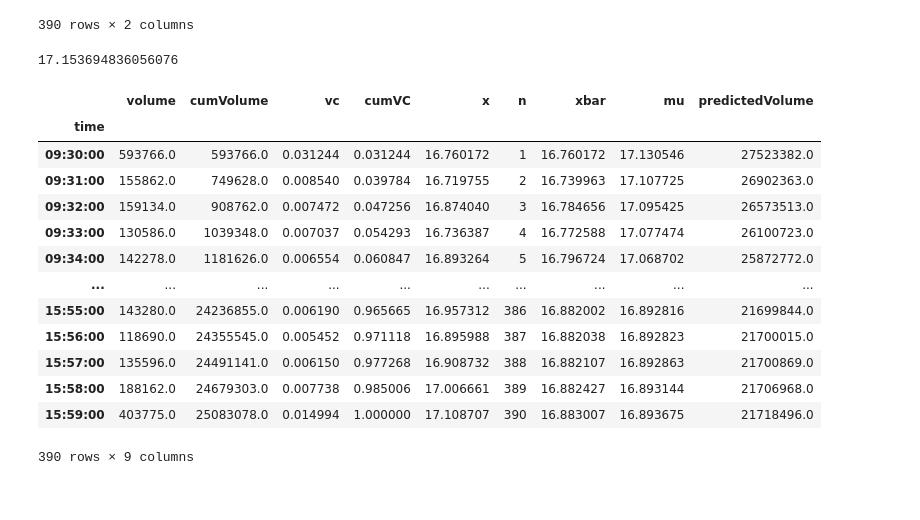
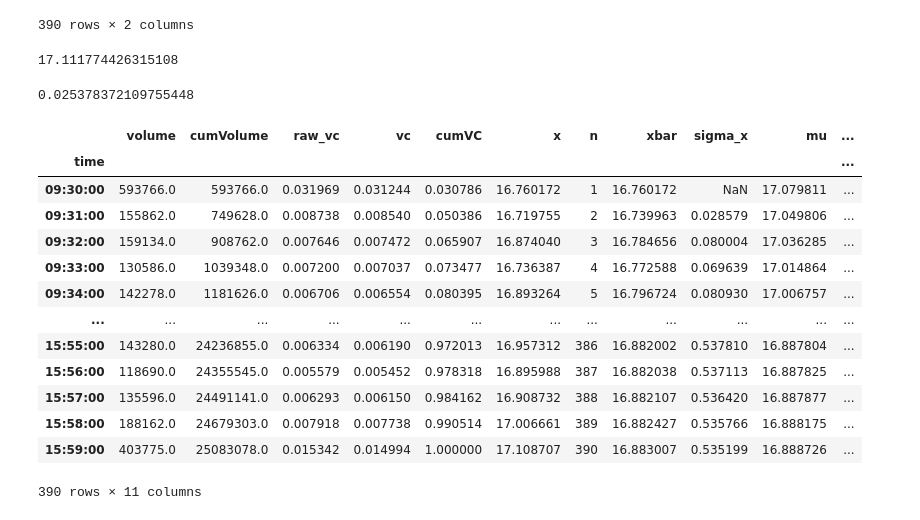
Before and after one commit to manirka/wqu-capstone-vol-prediction, a Jupyter notebook: predict research/Vol predict.ipynb, the cells around one changed output. Saved outputs shown, nothing was run; the diff lists cells and outputs as text; code cells hidden in the pictures.

```diff
--- a/predict research/Vol predict.ipynb
+++ b/predict research/Vol predict.ipynb
@@ -175,0 +177,3 @@ intraday.tail()
+# %%
+VC = intraday.loc[:,['time','raw_vc']].groupby('time').mean() # average over many days
+VC
@@ -176,5 +202,5 @@ intraday.tail()
 # %%
-VC = intraday.loc[:,['time','vc']].groupby('time').mean() # average over many days
+VC['vc'] = VC.raw_vc.rolling(3, min_periods=1).mean()
 VC.vc = VC.vc/VC.vc.sum() # normalize to 1
 VC['cumVC'] = VC.vc.cumsum()
 VC
@@ -219,32 +248,38 @@ realized
 390 rows × 2 columns
 # %%
 predictedLogExcess = model_fit.predict().array[-1]
-predictedDailyLV = daily.mulv.array[-2] + predictedLogExcess # previous day rolling mean + excess
+predictedDailyLV = daily.mu_lv.array[-2] + predictedLogExcess # previous day rolling mean + excess
 predictedDailyLV
 # %% [output]
-17.153694836056076
+17.111774426315108
+# %%
+DailyLVvar = daily.lv.rolling(rollingWindow).var()[-2]
+DailyLVvar
+# %% [output]
+0.025378372109755448
 # %%
-k0 = 0.8 * rollingWindow
+k0 = 0.5 * rollingWindow
 # %%
 prediction = realized.join(VC)
 prediction['x'] = np.log(prediction.volume/prediction.vc)
 prediction['n'] = np.arange(1,len(prediction)+1)
 prediction['xbar'] = prediction.x.expanding().mean()
-prediction['mu'] = (predictedDailyLV*k0+prediction.n*prediction.xbar)/(k0+prediction.n)
+prediction['sigma_x'] = prediction.x.expanding().std()
+prediction['mu'] = (predictedDailyLV*k0+prediction.n*prediction.xbar)/(k0+prediction.n) # apply 'unknown mean and variance' prediction
 prediction['predictedVolume'] = np.ceil(np.exp(prediction.mu))
 prediction
 # %% [output]
-|  | volume | cumVolume | vc | cumVC | x | n | xbar | mu | predictedVolume |
-| time |  |  |  |  |  |  |  |  |  |
-| 09:30:00 | 593766.0 | 593766.0 | 0.031244 | 0.031244 | 16.760172 | 1 | 16.760172 | 17.130546 | 27523382.0 |
-| 09:31:00 | 155862.0 | 749628.0 | 0.008540 | 0.039784 | 16.719755 | 2 | 16.739963 | 17.107725 | 26902363.0 |
-| 09:32:00 | 159134.0 | 908762.0 | 0.007472 | 0.047256 | 16.874040 | 3 | 16.784656 | 17.095425 | 26573513.0 |
-| 09:33:00 | 130586.0 | 1039348.0 | 0.007037 | 0.054293 | 16.736387 | 4 | 16.772588 | 17.077474 | 26100723.0 |
-| 09:34:00 | 142278.0 | 1181626.0 | 0.006554 | 0.060847 | 16.893264 | 5 | 16.796724 | 17.068702 | 25872772.0 |
-| ... | ... | ... | ... | ... | ... | ... | ... | ... | ... |
-| 15:55:00 | 143280.0 | 24236855.0 | 0.006190 | 0.965665 | 16.957312 | 386 | 16.882002 | 16.892816 | 21699844.0 |
-| 15:56:00 | 118690.0 | 24355545.0 | 0.005452 | 0.971118 | 16.895988 | 387 | 16.882038 | 16.892823 | 21700015.0 |
-| 15:57:00 | 135596.0 | 24491141.0 | 0.006150 | 0.977268 | 16.908732 | 388 | 16.882107 | 16.892863 | 21700869.0 |
-| 15:58:00 | 188162.0 | 24679303.0 | 0.007738 | 0.985006 | 17.006661 | 389 | 16.882427 | 16.893144 | 21706968.0 |
-| 15:59:00 | 403775.0 | 25083078.0 | 0.014994 | 1.000000 | 17.108707 | 390 | 16.883007 | 16.893675 | 21718496.0 |
+|  | volume | cumVolume | raw_vc | vc | cumVC | x | n | xbar | sigma_x | mu | ... |
+| time |  |  |  |  |  |  |  |  |  |  | ... |
+| 09:30:00 | 593766.0 | 593766.0 | 0.031969 | 0.031244 | 0.030786 | 16.760172 | 1 | 16.760172 | NaN | 17.079811 | ... |
+| 09:31:00 | 155862.0 | 749628.0 | 0.008738 | 0.008540 | 0.050386 | 16.719755 | 2 | 16.739963 | 0.028579 | 17.049806 | ... |
+| 09:32:00 | 159134.0 | 908762.0 | 0.007646 | 0.007472 | 0.065907 | 16.874040 | 3 | 16.784656 | 0.080004 | 17.036285 | ... |
+| 09:33:00 | 130586.0 | 1039348.0 | 0.007200 | 0.007037 | 0.073477 | 16.736387 | 4 | 16.772588 | 0.069639 | 17.014864 | ... |
+| 09:34:00 | 142278.0 | 1181626.0 | 0.006706 | 0.006554 | 0.080395 | 16.893264 | 5 | 16.796724 | 0.080930 | 17.006757 | ... |
+| ... | ... | ... | ... | ... | ... | ... | ... | ... | ... | ... | ... |
+| 15:55:00 | 143280.0 | 24236855.0 | 0.006334 | 0.006190 | 0.972013 | 16.957312 | 386 | 16.882002 | 0.537810 | 16.887804 | ... |
+| 15:56:00 | 118690.0 | 24355545.0 | 0.005579 | 0.005452 | 0.978318 | 16.895988 | 387 | 16.882038 | 0.537113 | 16.887825 | ... |
+| 15:57:00 | 135596.0 | 24491141.0 | 0.006293 | 0.006150 | 0.984162 | 16.908732 | 388 | 16.882107 | 0.536420 | 16.887877 | ... |
+| 15:58:00 | 188162.0 | 24679303.0 | 0.007918 | 0.007738 | 0.990514 | 17.006661 | 389 | 16.882427 | 0.535766 | 16.888175 | ... |
+| 15:59:00 | 403775.0 | 25083078.0 | 0.015342 | 0.014994 | 1.000000 | 17.108707 | 390 | 16.883007 | 0.535199 | 16.888726 | ... |
-390 rows × 9 columns
+390 rows × 11 columns
```
Also changed, not shown: parts of 25 cells of this notebook.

| Exercise |
Return the entries exactly as given. Do not include pictures.

| Answer for the task |
Before and after one commit to manirka/wqu-capstone-vol-prediction, a Jupyter notebook: predict research/Vol predict.ipynb, the cells around one changed output. Saved outputs shown, nothing was run; the diff lists cells and outputs as text; code cells hidden in the pictures.

```diff
--- a/predict research/Vol predict.ipynb
+++ b/predict research/Vol predict.ipynb
@@ -175,0 +177,3 @@ intraday.tail()
+# %%
+VC = intraday.loc[:,['time','raw_vc']].groupby('time').mean() # average over many days
+VC
@@ -176,5 +202,5 @@ intraday.tail()
 # %%
-VC = intraday.loc[:,['time','vc']].groupby('time').mean() # average over many days
+VC['vc'] = VC.raw_vc.rolling(3, min_periods=1).mean()
 VC.vc = VC.vc/VC.vc.sum() # normalize to 1
 VC['cumVC'] = VC.vc.cumsum()
 VC
@@ -219,32 +248,38 @@ realized
 390 rows × 2 columns
 # %%
 predictedLogExcess = model_fit.predict().array[-1]
-predictedDailyLV = daily.mulv.array[-2] + predictedLogExcess # previous day rolling mean + excess
+predictedDailyLV = daily.mu_lv.array[-2] + predictedLogExcess # previous day rolling mean + excess
 predictedDailyLV
 # %% [output]
-17.153694836056076
+17.111774426315108
+# %%
+DailyLVvar = daily.lv.rolling(rollingWindow).var()[-2]
+DailyLVvar
+# %% [output]
+0.025378372109755448
 # %%
-k0 = 0.8 * rollingWindow
+k0 = 0.5 * rollingWindow
 # %%
 prediction = realized.join(VC)
 prediction['x'] = np.log(prediction.volume/prediction.vc)
 prediction['n'] = np.arange(1,len(prediction)+1)
 prediction['xbar'] = prediction.x.expanding().mean()
-prediction['mu'] = (predictedDailyLV*k0+prediction.n*prediction.xbar)/(k0+prediction.n)
+prediction['sigma_x'] = prediction.x.expanding().std()
+prediction['mu'] = (predictedDailyLV*k0+prediction.n*prediction.xbar)/(k0+prediction.n) # apply 'unknown mean and variance' prediction
 prediction['predictedVolume'] = np.ceil(np.exp(prediction.mu))
 prediction
 # %% [output]
-|  | volume | cumVolume | vc | cumVC | x | n | xbar | mu | predictedVolume |
-| time |  |  |  |  |  |  |  |  |  |
-| 09:30:00 | 593766.0 | 593766.0 | 0.031244 | 0.031244 | 16.760172 | 1 | 16.760172 | 17.130546 | 27523382.0 |
-| 09:31:00 | 155862.0 | 749628.0 | 0.008540 | 0.039784 | 16.719755 | 2 | 16.739963 | 17.107725 | 26902363.0 |
-| 09:32:00 | 159134.0 | 908762.0 | 0.007472 | 0.047256 | 16.874040 | 3 | 16.784656 | 17.095425 | 26573513.0 |
-| 09:33:00 | 130586.0 | 1039348.0 | 0.007037 | 0.054293 | 16.736387 | 4 | 16.772588 | 17.077474 | 26100723.0 |
-| 09:34:00 | 142278.0 | 1181626.0 | 0.006554 | 0.060847 | 16.893264 | 5 | 16.796724 | 17.068702 | 25872772.0 |
-| ... | ... | ... | ... | ... | ... | ... | ... | ... | ... |
-| 15:55:00 | 143280.0 | 24236855.0 | 0.006190 | 0.965665 | 16.957312 | 386 | 16.882002 | 16.892816 | 21699844.0 |
-| 15:56:00 | 118690.0 | 24355545.0 | 0.005452 | 0.971118 | 16.895988 | 387 | 16.882038 | 16.892823 | 21700015.0 |
-| 15:57:00 | 135596.0 | 24491141.0 | 0.006150 | 0.977268 | 16.908732 | 388 | 16.882107 | 16.892863 | 21700869.0 |
-| 15:58:00 | 188162.0 | 24679303.0 | 0.007738 | 0.985006 | 17.006661 | 389 | 16.882427 | 16.893144 | 21706968.0 |
-| 15:59:00 | 403775.0 | 25083078.0 | 0.014994 | 1.000000 | 17.108707 | 390 | 16.883007 | 16.893675 | 21718496.0 |
+|  | volume | cumVolume | raw_vc | vc | cumVC | x | n | xbar | sigma_x | mu | ... |
+| time |  |  |  |  |  |  |  |  |  |  | ... |
+| 09:30:00 | 593766.0 | 593766.0 | 0.031969 | 0.031244 | 0.030786 | 16.760172 | 1 | 16.760172 | NaN | 17.079811 | ... |
+| 09:31:00 | 155862.0 | 749628.0 | 0.008738 | 0.008540 | 0.050386 | 16.719755 | 2 | 16.739963 | 0.028579 | 17.049806 | ... |
+| 09:32:00 | 159134.0 | 908762.0 | 0.007646 | 0.007472 | 0.065907 | 16.874040 | 3 | 16.784656 | 0.080004 | 17.036285 | ... |
+| 09:33:00 | 130586.0 | 1039348.0 | 0.007200 | 0.007037 | 0.073477 | 16.736387 | 4 | 16.772588 | 0.069639 | 17.014864 | ... |
+| 09:34:00 | 142278.0 | 1181626.0 | 0.006706 | 0.006554 | 0.080395 | 16.893264 | 5 | 16.796724 | 0.080930 | 17.006757 | ... |
+| ... | ... | ... | ... | ... | ... | ... | ... | ... | ... | ... | ... |
+| 15:55:00 | 143280.0 | 24236855.0 | 0.006334 | 0.006190 | 0.972013 | 16.957312 | 386 | 16.882002 | 0.537810 | 16.887804 | ... |
+| 15:56:00 | 118690.0 | 24355545.0 | 0.005579 | 0.005452 | 0.978318 | 16.895988 | 387 | 16.882038 | 0.537113 | 16.887825 | ... |
+| 15:57:00 | 135596.0 | 24491141.0 | 0.006293 | 0.006150 | 0.984162 | 16.908732 | 388 | 16.882107 | 0.536420 | 16.887877 | ... |
+| 15:58:00 | 188162.0 | 24679303.0 | 0.007918 | 0.007738 | 0.990514 | 17.006661 | 389 | 16.882427 | 0.535766 | 16.888175 | ... |
+| 15:59:00 | 403775.0 | 25083078.0 | 0.015342 | 0.014994 | 1.000000 | 17.108707 | 390 | 16.883007 | 0.535199 | 16.888726 | ... |
-390 rows × 9 columns
+390 rows × 11 columns
```
Also changed, not shown: parts of 25 cells of this notebook.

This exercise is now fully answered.